⟨

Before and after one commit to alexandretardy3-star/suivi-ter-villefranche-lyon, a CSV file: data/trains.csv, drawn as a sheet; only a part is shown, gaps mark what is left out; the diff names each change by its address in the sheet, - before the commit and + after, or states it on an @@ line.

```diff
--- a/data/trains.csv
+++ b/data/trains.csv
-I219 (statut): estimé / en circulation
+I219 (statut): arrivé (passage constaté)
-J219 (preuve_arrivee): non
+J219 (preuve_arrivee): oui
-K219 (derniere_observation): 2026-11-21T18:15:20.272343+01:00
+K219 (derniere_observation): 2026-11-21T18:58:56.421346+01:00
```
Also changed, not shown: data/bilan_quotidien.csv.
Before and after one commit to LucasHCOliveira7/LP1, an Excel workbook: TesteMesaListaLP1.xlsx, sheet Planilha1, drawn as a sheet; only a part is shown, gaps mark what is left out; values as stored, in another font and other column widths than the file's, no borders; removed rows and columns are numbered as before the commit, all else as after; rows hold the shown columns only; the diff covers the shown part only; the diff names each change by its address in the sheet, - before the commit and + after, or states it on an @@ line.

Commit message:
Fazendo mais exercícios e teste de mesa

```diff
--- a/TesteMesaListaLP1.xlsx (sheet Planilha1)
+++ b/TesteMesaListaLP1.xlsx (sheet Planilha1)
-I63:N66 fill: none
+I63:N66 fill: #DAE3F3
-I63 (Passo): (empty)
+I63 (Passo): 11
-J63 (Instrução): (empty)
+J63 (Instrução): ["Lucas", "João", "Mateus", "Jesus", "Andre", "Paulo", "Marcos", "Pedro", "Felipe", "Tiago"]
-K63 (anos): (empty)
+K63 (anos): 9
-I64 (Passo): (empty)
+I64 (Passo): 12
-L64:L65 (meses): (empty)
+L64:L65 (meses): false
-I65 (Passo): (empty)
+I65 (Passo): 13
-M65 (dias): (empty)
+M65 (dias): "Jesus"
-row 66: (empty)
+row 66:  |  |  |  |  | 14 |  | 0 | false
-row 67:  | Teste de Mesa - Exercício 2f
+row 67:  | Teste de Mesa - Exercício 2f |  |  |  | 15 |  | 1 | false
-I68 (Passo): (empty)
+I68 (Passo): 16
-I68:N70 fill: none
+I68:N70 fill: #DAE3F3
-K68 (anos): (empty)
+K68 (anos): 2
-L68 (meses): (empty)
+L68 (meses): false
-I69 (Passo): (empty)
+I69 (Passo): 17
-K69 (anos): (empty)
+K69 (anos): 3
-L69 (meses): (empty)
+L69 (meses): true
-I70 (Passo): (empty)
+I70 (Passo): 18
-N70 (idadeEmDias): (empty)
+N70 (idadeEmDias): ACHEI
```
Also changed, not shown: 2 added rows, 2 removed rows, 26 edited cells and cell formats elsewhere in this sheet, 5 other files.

⟩

▶ _Exercise details_:
Would you please give all of the entries above once more, exactly as they are?

▶ _Result_:
Before and after one commit to alexandretardy3-star/suivi-ter-villefranche-lyon, a CSV file: data/trains.csv, drawn as a sheet; only a part is shown, gaps mark what is left out; the diff names each change by its address in the sheet, - before the commit and + after, or states it on an @@ line.

```diff
--- a/data/trains.csv
+++ b/data/trains.csv
-I219 (statut): estimé / en circulation
+I219 (statut): arrivé (passage constaté)
-J219 (preuve_arrivee): non
+J219 (preuve_arrivee): oui
-K219 (derniere_observation): 2026-11-21T18:15:20.272343+01:00
+K219 (derniere_observation): 2026-11-21T18:58:56.421346+01:00
```
Also changed, not shown: data/bilan_quotidien.csv.
Before and after one commit to LucasHCOliveira7/LP1, an Excel workbook: TesteMesaListaLP1.xlsx, sheet Planilha1, drawn as a sheet; only a part is shown, gaps mark what is left out; values as stored, in another font and other column widths than the file's, no borders; removed rows and columns are numbered as before the commit, all else as after; rows hold the shown columns only; the diff covers the shown part only; the diff names each change by its address in the sheet, - before the commit and + after, or states it on an @@ line.

Commit message:
Fazendo mais exercícios e teste de mesa

```diff
--- a/TesteMesaListaLP1.xlsx (sheet Planilha1)
+++ b/TesteMesaListaLP1.xlsx (sheet Planilha1)
-I63:N66 fill: none
+I63:N66 fill: #DAE3F3
-I63 (Passo): (empty)
+I63 (Passo): 11
-J63 (Instrução): (empty)
+J63 (Instrução): ["Lucas", "João", "Mateus", "Jesus", "Andre", "Paulo", "Marcos", "Pedro", "Felipe", "Tiago"]
-K63 (anos): (empty)
+K63 (anos): 9
-I64 (Passo): (empty)
+I64 (Passo): 12
-L64:L65 (meses): (empty)
+L64:L65 (meses): false
-I65 (Passo): (empty)
+I65 (Passo): 13
-M65 (dias): (empty)
+M65 (dias): "Jesus"
-row 66: (empty)
+row 66:  |  |  |  |  | 14 |  | 0 | false
-row 67:  | Teste de Mesa - Exercício 2f
+row 67:  | Teste de Mesa - Exercício 2f |  |  |  | 15 |  | 1 | false
-I68 (Passo): (empty)
+I68 (Passo): 16
-I68:N70 fill: none
+I68:N70 fill: #DAE3F3
-K68 (anos): (empty)
+K68 (anos): 2
-L68 (meses): (empty)
+L68 (meses): false
-I69 (Passo): (empty)
+I69 (Passo): 17
-K69 (anos): (empty)
+K69 (anos): 3
-L69 (meses): (empty)
+L69 (meses): true
-I70 (Passo): (empty)
+I70 (Passo): 18
-N70 (idadeEmDias): (empty)
+N70 (idadeEmDias): ACHEI
```
Also changed, not shown: 2 added rows, 2 removed rows, 26 edited cells and cell formats elsewhere in this sheet, 5 other files.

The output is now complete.